Dear supporters of the SHELTER AND WATER FOR EARTHQUAKE VICTIMS IN NEPAL project. This will be our final report before closing this project for lack of ongoing funding. This does not mean, however, that our rebuilding efforts will stop. We will continue with the construction of ‘temporary/permanent’ shelters as long as our funds permit.
There are many other NGOs whose main purpose is to help Nepalis rebuild. These efforts are scattered but all avoid having to go through government channels, which have proven to be ineffective and corrupt.  In some areas the government has provided $200 per household to rebuild, but even those disbursements are sporadic.  
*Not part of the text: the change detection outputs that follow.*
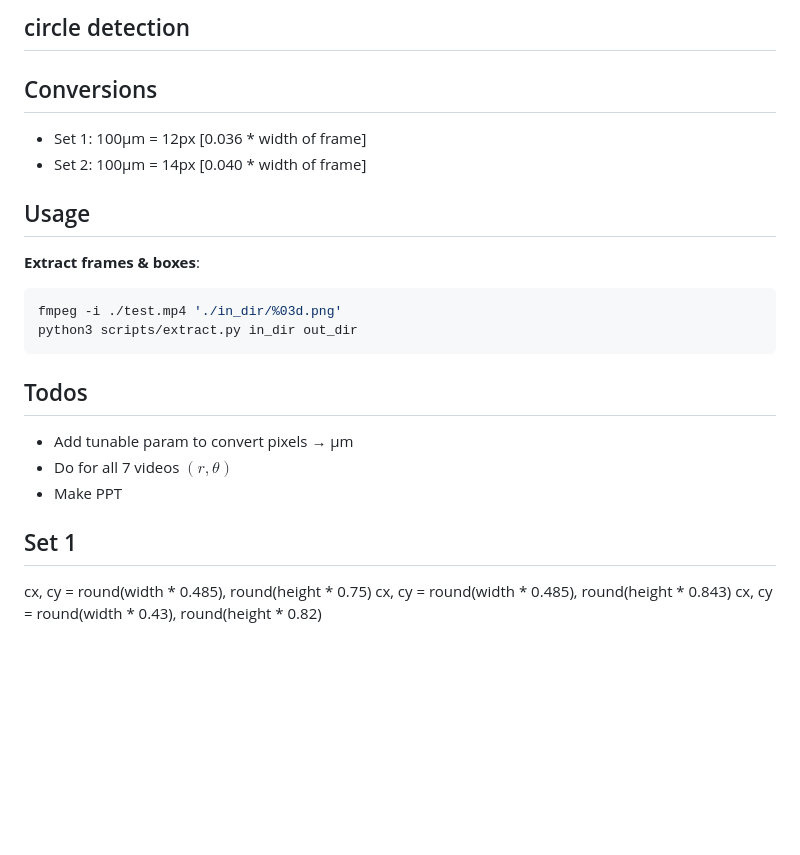
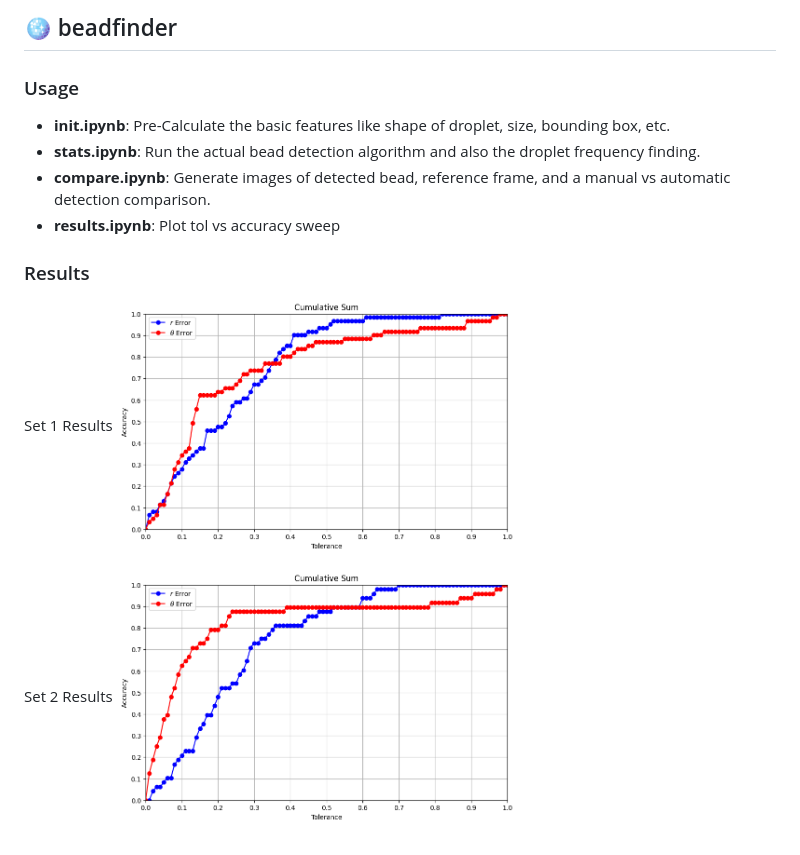
Before and after one commit to CQuICC/beadfinder, a Markdown page: README.md, the part around the change. Drawn GitHub-style; pictures changed too: assets/set1.png (added), assets/set2.png (added); blank space fills up the shorter version.

Commit message:
save results

````diff
--- a/README.md
+++ b/README.md
@@ -1,24 +1,15 @@
-## circle detection
+## 🪩 beadfinder
 
-## Conversions
-- Set 1: 100µm = 12px [0.036 * width of frame]
-- Set 2: 100µm = 14px [0.040 * width of frame]
+### Usage
+- **init.ipynb**: Pre-Calculate the basic features like shape of droplet, size, bounding box, etc.
+- **stats.ipynb**: Run the actual bead detection algorithm and also the droplet frequency finding.
+- **compare.ipynb**: Generate images of detected bead, reference frame, and a manual vs automatic detection comparison.
+- **results.ipynb**: Plot tol vs accuracy sweep
 
-## Usage
+### Results
+Set 1 Results
+<img src="assets/set1.png" alt="compare" width="400" />
 
-**Extract frames & boxes**:
-```bash
-fmpeg -i ./test.mp4 './in_dir/%03d.png'
-python3 scripts/extract.py in_dir out_dir
-```
 
-## Todos
-- Add tunable param to convert pixels &rarr; µm
-- Do for all 7 videos $(r, \theta)$
-- Make PPT
-
-## Set 1
-
-cx, cy = round(width * 0.485), round(height * 0.75)
-cx, cy = round(width * 0.485), round(height * 0.843)
-cx, cy = round(width * 0.43), round(height * 0.82)
+Set 2 Results
+<img src="assets/set2.png" alt="compare" width="400" />
````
As of this date the newly created Government Reconstruction Agency has approved  z e r o  projects and disbursed hardly any of the substantial sums of aid money that were pledged by countries all over the world after the earthquakes.  It now looks like the majority of people who lost their homes and are living in make shift dwellings of sticks and plastic tarps will have to do so for at least another monsoon season and most likely the next winter.  Many families also are hesitant to start rebuilding because the government announced that reconstruction would have to conform to new, improved building codes. However, these have not been worked out yet and are one more reason why progress is stifled. 
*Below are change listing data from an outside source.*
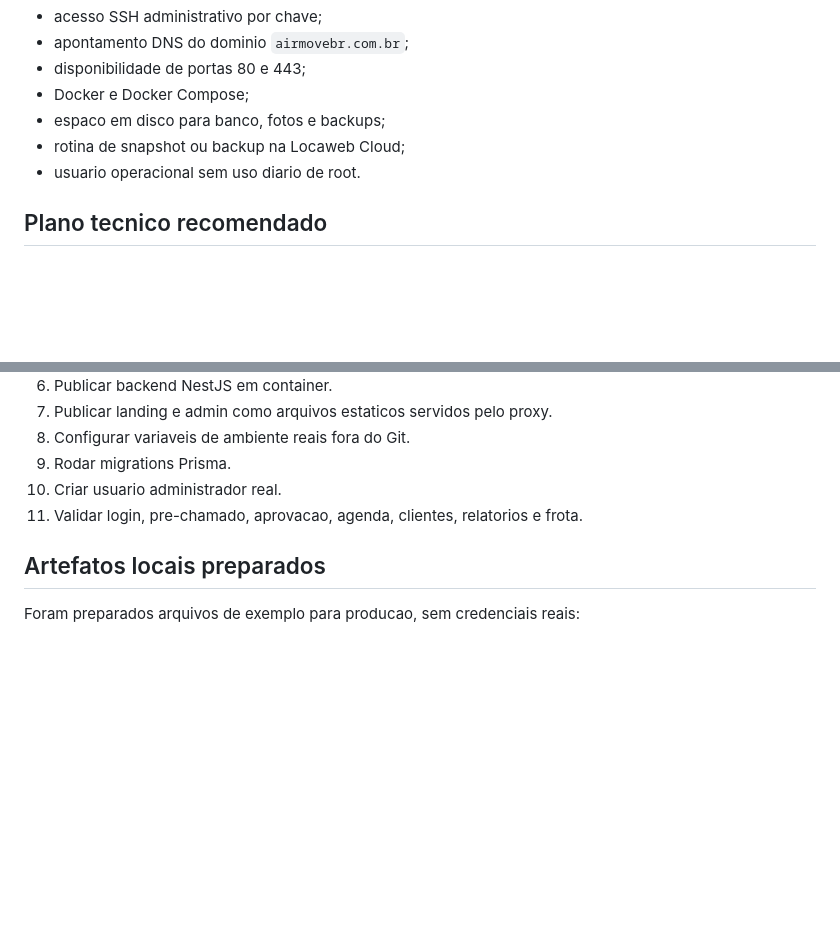
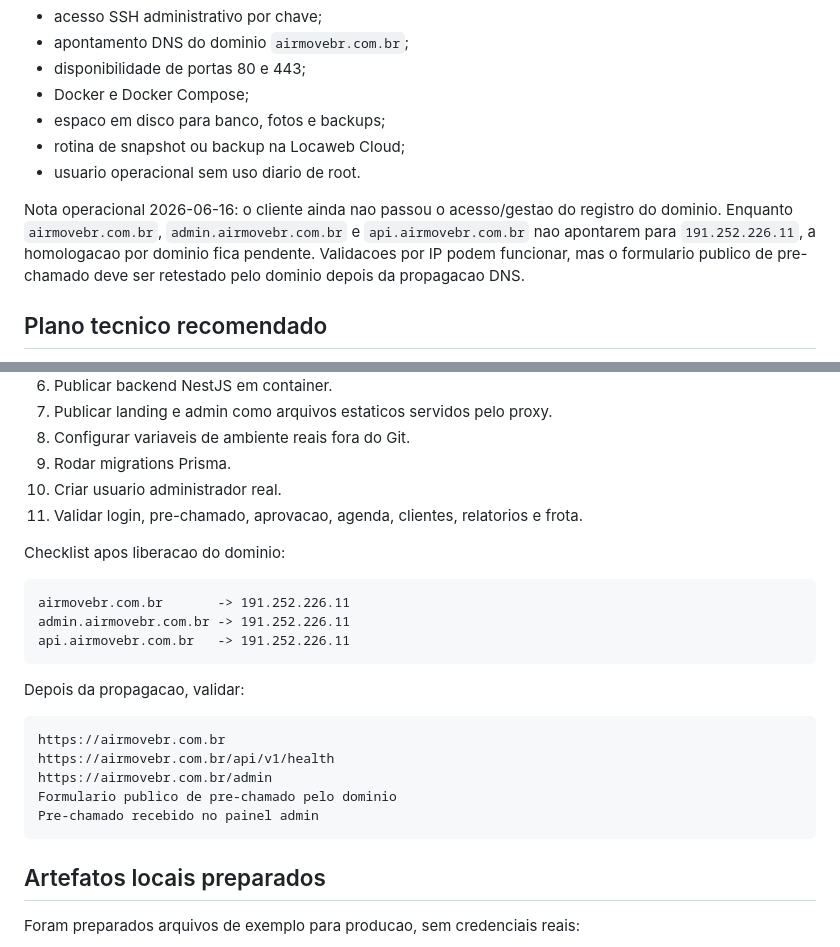
Before and after one commit to fabiodias345/Londriclima, a Markdown page: docs/implantacao-producao.md, 2 parts joined by grey strips. GitHub-like rendering; blank space fills up the shorter version.

Commit message:
Documenta pendencia de DNS do dominio

````diff
--- a/docs/implantacao-producao.md
+++ b/docs/implantacao-producao.md
@@ -70,6 +70,8 @@ Antes do deploy, confirmar ou configurar:
 - rotina de snapshot ou backup na Locaweb Cloud;
 - usuario operacional sem uso diario de root.
 
+Nota operacional 2026-06-16: o cliente ainda nao passou o acesso/gestao do registro do dominio. Enquanto `airmovebr.com.br`, `admin.airmovebr.com.br` e `api.airmovebr.com.br` nao apontarem para `191.252.226.11`, a homologacao por dominio fica pendente. Validacoes por IP podem funcionar, mas o formulario publico de pre-chamado deve ser retestado pelo dominio depois da propagacao DNS.
+
 ## Plano tecnico recomendado
 
 1. Endurecer acesso inicial: atualizar sistema, criar usuario operacional e revisar SSH/firewall.
@@ -83,6 +85,24 @@ Antes do deploy, confirmar ou configurar:
 9. Rodar migrations Prisma.
 10. Criar usuario administrador real.
 11. Validar login, pre-chamado, aprovacao, agenda, clientes, relatorios e frota.
+
+Checklist apos liberacao do dominio:
+
+```text
+airmovebr.com.br       -> 191.252.226.11
+admin.airmovebr.com.br -> 191.252.226.11
+api.airmovebr.com.br   -> 191.252.226.11
+```
+
+Depois da propagacao, validar:
+
+```text
+https://airmovebr.com.br
+https://airmovebr.com.br/api/v1/health
+https://airmovebr.com.br/admin
+Formulario publico de pre-chamado pelo dominio
+Pre-chamado recebido no painel admin
+```
 
 ## Artefatos locais preparados
 
````
Also changed, not shown: docs/memoria.md (+12 -11 lines), resumo.md (+22 -8 lines).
Thanks to your support and a generous grant from Global Giving, to date our team at the DCWC has been able to help 167 families move into new shelters. While these are seen as ‘temporary/permanent’ structures, they are seismically sound, can last many years and could be integrated into new construction should a family be able to rebuild an earthquake safe traditional stone house at a later date. 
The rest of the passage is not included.